fellow member

Lee Hutt studied painting in Belgium as an undergraduate. There, her love of the classical traditions in art was encouraged. Pursuing a course in psychology, Lee received a masters degree in science from Columbia University. Lee continued to take art classes at the New School where she was influenced by the work of Jacob Lawrence and Chaim Gross. When Lee married and moved to Massachusetts, she intensified her studies in sculpture at Mount Holyoke College and Lyme Academy. Combining her skill as an artist with her understanding of the psychology of people, Lee made a natural transition to portraiture and to the figure. "I work in traditional materials, clay and plaster. The work requires a combination of intensity, conviction, uncertainty and magic.” Each person has a story. I see a face or a figure and read that story. Can I capture that essence in clay? Do you read it and think of your own story? Will these sculptures communicate to the future something about who we are today? I believe so and I feel compelled to persist. In this, I feel myself connected to tradition but struggling with a modern dilemma…the age of ‘me’. Where is the sitter’s dignity…earned or wished for?”

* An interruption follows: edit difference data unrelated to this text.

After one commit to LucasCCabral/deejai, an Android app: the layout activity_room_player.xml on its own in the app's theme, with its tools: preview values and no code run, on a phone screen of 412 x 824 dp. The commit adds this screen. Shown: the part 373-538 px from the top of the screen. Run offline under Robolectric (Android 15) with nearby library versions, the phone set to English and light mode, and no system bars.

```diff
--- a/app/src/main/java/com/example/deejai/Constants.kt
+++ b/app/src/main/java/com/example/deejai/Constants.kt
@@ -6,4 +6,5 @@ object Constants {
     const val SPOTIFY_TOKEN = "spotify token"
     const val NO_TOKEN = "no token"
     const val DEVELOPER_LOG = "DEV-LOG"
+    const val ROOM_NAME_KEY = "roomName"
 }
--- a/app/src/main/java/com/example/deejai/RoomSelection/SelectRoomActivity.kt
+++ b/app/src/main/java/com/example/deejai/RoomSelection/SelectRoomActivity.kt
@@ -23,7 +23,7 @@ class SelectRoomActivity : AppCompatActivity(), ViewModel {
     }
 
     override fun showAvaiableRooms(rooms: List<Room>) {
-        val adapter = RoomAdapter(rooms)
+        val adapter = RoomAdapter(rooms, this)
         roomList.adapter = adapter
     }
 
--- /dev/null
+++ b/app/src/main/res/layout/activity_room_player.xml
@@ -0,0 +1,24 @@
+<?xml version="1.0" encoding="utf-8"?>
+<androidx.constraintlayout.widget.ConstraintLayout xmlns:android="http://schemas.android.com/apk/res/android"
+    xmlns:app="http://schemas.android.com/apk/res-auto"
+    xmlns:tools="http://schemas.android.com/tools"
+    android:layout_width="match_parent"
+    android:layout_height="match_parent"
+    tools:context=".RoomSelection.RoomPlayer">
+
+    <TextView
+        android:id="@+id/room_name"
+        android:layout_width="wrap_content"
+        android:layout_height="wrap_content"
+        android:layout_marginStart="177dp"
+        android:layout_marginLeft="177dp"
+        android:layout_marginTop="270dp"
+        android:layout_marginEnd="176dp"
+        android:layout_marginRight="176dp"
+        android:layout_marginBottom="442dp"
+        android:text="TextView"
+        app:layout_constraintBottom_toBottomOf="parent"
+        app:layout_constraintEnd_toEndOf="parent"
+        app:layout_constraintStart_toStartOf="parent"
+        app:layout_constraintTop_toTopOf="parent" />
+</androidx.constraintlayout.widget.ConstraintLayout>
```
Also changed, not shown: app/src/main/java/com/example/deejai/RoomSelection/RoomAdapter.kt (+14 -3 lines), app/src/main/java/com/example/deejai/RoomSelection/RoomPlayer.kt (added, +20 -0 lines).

fellow member

Lee Hutt

Lee Hutt studied painting in Belgium as an undergraduate. There, her love of the classical traditions in art was encouraged. Pursuing a course in psychology, Lee received a masters degree in science from Columbia University. Lee continued to take art classes at the New School where she was influenced by the work of Jacob Lawrence and Chaim Gross. When Lee married and moved to Massachusetts, she intensified her studies in sculpture at Mount Holyoke College and Lyme Academy. Combining her skill as an artist with her understanding of the psychology of people, Lee made a natural transition to portraiture and to the figure. "I work in traditional materials, clay and plaster. The work requires a combination of intensity, conviction, uncertainty and magic.” Each person has a story. I see a face or a figure and read that story. Can I capture that essence in clay? Do you read it and think of your own story? Will these sculptures communicate to the future something about who we are today? I believe so and I feel compelled to persist. In this, I feel myself connected to tradition but struggling with a modern dilemma…the age of ‘me’. Where is the sitter’s dignity…earned or wished for?”